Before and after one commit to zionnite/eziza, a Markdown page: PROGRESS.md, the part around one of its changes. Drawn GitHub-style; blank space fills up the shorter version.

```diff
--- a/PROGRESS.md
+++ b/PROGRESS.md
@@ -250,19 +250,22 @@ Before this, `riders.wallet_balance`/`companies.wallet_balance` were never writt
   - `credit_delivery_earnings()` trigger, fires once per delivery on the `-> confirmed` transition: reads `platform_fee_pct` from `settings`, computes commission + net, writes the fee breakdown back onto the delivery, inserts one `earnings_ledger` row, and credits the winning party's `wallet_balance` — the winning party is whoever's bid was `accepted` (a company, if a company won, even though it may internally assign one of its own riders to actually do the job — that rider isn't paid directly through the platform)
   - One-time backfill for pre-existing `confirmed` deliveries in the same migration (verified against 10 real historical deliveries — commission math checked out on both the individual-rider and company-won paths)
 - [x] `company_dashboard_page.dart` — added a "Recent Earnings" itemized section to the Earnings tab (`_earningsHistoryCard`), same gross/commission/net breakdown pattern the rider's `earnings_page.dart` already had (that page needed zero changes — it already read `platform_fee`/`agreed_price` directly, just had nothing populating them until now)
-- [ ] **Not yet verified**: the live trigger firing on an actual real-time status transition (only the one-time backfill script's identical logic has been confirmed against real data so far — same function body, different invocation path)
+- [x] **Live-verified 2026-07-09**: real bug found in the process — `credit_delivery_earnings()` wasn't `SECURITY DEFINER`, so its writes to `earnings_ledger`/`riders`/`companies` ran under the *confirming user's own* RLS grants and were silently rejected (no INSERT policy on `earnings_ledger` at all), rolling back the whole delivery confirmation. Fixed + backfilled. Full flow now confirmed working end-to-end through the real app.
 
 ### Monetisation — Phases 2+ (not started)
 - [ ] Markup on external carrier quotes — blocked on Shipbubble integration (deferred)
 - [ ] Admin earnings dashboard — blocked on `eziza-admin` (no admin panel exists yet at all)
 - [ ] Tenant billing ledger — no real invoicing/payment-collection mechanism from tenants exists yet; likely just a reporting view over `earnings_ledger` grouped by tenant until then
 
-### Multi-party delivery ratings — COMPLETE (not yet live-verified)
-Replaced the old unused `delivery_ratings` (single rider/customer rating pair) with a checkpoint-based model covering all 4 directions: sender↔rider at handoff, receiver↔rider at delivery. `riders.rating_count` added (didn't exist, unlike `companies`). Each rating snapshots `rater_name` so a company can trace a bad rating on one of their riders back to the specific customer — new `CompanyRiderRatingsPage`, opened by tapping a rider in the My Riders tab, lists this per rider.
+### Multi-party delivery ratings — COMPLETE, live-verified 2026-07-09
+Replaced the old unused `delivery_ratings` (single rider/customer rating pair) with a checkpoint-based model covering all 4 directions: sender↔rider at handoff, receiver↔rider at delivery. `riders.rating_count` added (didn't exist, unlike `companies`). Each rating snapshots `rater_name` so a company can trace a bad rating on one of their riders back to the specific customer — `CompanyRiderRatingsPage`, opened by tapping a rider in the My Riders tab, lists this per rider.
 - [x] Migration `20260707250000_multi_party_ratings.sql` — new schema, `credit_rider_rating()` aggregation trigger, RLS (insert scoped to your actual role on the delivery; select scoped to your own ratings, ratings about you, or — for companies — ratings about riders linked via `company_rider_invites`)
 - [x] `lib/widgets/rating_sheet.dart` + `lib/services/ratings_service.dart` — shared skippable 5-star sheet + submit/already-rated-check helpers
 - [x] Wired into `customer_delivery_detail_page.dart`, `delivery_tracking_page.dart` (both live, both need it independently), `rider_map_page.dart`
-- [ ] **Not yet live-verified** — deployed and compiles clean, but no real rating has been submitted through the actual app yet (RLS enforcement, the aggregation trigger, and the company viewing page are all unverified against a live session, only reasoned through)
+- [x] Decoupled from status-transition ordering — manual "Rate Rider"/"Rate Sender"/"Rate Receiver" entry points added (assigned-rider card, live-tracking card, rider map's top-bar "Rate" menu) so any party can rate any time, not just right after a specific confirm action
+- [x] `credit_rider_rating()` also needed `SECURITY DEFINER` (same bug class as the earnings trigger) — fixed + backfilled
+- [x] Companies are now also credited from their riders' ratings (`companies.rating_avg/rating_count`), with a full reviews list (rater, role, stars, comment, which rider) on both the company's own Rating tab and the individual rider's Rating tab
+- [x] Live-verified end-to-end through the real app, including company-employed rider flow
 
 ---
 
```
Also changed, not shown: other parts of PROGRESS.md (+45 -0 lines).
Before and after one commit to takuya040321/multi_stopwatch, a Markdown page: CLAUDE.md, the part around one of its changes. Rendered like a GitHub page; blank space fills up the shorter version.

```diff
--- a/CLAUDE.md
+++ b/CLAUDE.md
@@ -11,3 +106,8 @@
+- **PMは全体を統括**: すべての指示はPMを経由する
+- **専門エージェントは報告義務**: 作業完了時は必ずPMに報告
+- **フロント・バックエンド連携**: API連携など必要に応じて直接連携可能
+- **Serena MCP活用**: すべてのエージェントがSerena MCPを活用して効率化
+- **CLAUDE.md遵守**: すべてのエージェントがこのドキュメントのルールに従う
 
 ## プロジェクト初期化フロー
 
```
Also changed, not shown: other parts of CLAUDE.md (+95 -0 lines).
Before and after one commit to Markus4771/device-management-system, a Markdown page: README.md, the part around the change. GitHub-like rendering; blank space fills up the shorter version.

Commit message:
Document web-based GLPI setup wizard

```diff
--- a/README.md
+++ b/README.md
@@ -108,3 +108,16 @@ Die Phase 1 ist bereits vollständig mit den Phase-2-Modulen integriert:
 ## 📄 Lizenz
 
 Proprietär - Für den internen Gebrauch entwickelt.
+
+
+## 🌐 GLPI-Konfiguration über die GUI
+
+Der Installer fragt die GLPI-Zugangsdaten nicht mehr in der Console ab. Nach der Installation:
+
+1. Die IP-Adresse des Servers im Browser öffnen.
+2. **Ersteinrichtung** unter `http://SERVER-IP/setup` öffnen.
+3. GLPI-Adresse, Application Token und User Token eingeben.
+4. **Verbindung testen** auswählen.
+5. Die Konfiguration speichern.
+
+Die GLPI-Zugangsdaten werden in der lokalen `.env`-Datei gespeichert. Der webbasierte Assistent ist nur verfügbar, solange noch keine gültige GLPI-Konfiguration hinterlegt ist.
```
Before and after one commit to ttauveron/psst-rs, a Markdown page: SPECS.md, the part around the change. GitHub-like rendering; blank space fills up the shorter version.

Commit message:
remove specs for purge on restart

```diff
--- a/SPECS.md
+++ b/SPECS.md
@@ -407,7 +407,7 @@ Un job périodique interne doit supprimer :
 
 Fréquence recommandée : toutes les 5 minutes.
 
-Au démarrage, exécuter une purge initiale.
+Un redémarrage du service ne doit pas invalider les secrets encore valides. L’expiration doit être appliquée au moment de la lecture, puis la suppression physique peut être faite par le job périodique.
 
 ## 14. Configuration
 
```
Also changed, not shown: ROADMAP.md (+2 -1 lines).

*-*-*

What you are asked to do:
Search the entries above for the string "parts". Copy each line in which it appears.

Task result:
Also changed, not shown: other parts of PROGRESS.md (+45 -0 lines).
Also changed, not shown: other parts of CLAUDE.md (+95 -0 lines).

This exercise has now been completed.